  • Two moderate West Virginia senators, Democrat Joe Manchin and Republican Shelley Moore Capito, are key to any infrastructure deal. (National memo)
  • Manchin wants to break down the infrastructure bill into popular items (roads / bridges / internet) and then everything else. (The hill)
  • Of course, caring for children and the elderly is infrastructure – just like roads, people cannot get to work without them. (New York Times)
  • A MIT study – for the first time, including Lyft as well as Uber – found once again that carpooling applications increase congestion and reduce the use of public transport.
  • The Federal Transit Administration is accepting applications for $ 10 million in grants to plan transit-oriented developments. (Transport today)
  • A new stadium for the Tampa Bay Rays will likely have much less surface parking, with garages that can be converted to other uses in the future, as well as ample bicycle parking and better access to transportation. in common. (Tampa Bay Times)

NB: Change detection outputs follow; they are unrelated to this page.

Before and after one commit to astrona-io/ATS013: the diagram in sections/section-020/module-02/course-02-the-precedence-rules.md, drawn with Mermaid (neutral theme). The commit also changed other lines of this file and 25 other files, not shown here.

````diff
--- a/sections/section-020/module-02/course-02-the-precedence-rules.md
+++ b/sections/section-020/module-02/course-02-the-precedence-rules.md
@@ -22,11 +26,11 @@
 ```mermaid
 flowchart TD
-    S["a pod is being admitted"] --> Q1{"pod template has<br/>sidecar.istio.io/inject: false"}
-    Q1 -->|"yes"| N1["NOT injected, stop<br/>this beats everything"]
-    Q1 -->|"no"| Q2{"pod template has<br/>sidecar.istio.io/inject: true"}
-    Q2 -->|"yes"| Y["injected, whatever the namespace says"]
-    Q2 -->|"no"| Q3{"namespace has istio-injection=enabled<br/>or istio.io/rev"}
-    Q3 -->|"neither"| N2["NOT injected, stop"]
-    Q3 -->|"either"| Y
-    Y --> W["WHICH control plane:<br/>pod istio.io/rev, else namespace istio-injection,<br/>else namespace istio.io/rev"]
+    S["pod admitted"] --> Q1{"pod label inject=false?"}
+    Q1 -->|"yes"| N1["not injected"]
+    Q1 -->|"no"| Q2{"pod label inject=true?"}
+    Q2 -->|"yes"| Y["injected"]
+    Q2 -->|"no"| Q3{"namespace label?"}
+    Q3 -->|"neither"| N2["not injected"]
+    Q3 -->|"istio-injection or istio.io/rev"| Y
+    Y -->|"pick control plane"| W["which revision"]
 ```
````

  • Oklahoma City is developing plans for a network of commuter trains and rapid transit bus lines. (Oklahoman)
  • Low-income families and people of color bear the brunt of Ohio’s failure to invest in public transit. (Energy News)
  • Minnesota DOT is teaming up with the University of Minnesota to figure out how to get passengers back in transit. (KSTP)

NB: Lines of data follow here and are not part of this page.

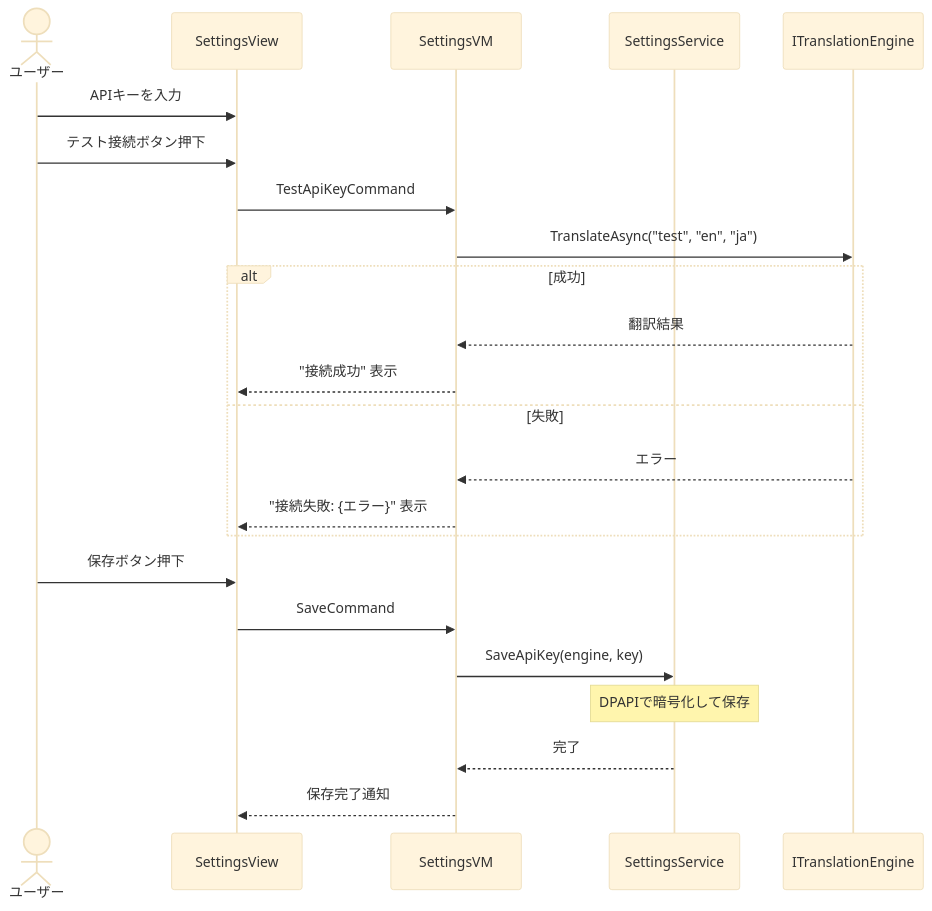
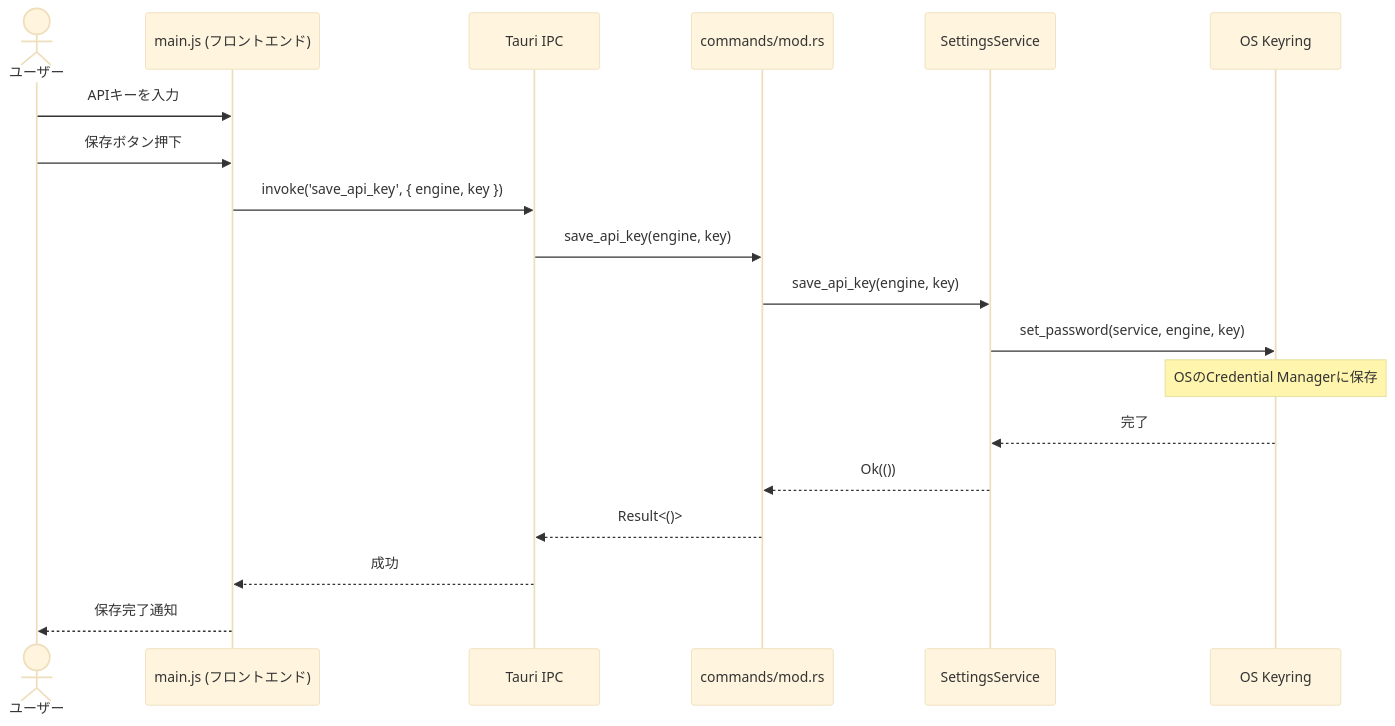
Before and after one commit to taisuk46/FactorioModTranslator: the sixth of 11 diagrams in docs/design_document.md, drawn with Mermaid (base theme). The commit also changed other lines of this file and 75 other files, not shown here.

Commit message:
feat: Implement initial Rust/Tauri application structure with services for mod loading, translation, and application management.

````diff
--- a/docs/design_document.md
+++ b/docs/design_document.md
@@ -760,28 +671,22 @@
 ```mermaid
 sequenceDiagram
     actor User as ユーザー
-    participant View as SettingsView
-    participant VM as SettingsVM
+    participant JS as main.js (フロントエンド)
+    participant IPC as Tauri IPC
+    participant Cmd as commands/mod.rs
     participant Settings as SettingsService
-    participant Engine as ITranslationEngine
+    participant Keyring as OS Keyring
 
-    User->>View: APIキーを入力
-    User->>View: テスト接続ボタン押下
-    View->>VM: TestApiKeyCommand
-
-    VM->>Engine: TranslateAsync("test", "en", "ja")
-    alt 成功
-        Engine-->>VM: 翻訳結果
-        VM-->>View: "接続成功" 表示
-    else 失敗
-        Engine-->>VM: エラー
-        VM-->>View: "接続失敗: {エラー}" 表示
-    end
-
-    User->>View: 保存ボタン押下
-    View->>VM: SaveCommand
-    VM->>Settings: SaveApiKey(engine, key)
-    Note over Settings: DPAPIで暗号化して保存
-    Settings-->>VM: 完了
-    VM-->>View: 保存完了通知
+    User->>JS: APIキーを入力
+    User->>JS: 保存ボタン押下
+    JS->>IPC: invoke('save_api_key', { engine, key })
+    IPC->>Cmd: save_api_key(engine, key)
+    Cmd->>Settings: save_api_key(engine, key)
+    Settings->>Keyring: set_password(service, engine, key)
+    Note over Keyring: OSのCredential Managerに保存
+    Keyring-->>Settings: 完了
+    Settings-->>Cmd: Ok(())
+    Cmd-->>IPC: Result<()>
+    IPC-->>JS: 成功
+    JS-->>User: 保存完了通知
 ```
````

  • Plans to redevelop an abandoned Atlanta metro mall could include residential trails, walking trails, and transit-focused BRTs. (Gwinnett’s Daily Message)
  • San Jose is the latest city to consider repealing minimum parking requirements. (East Bay Times)
  • A Memphis Area Transit Authority pilot program provides curb-to-curb service in three neighborhoods. (Daily Memphian)
  • Portland’s “protected” bike paths are too easy to park. (Portland Biking)
  • And, finally, this Pennsylvania Police Department struggled when it asked citizens to submit photos and videos of “cyclists causing traffic problems.” (Twitter)

Filed under: Streetsblog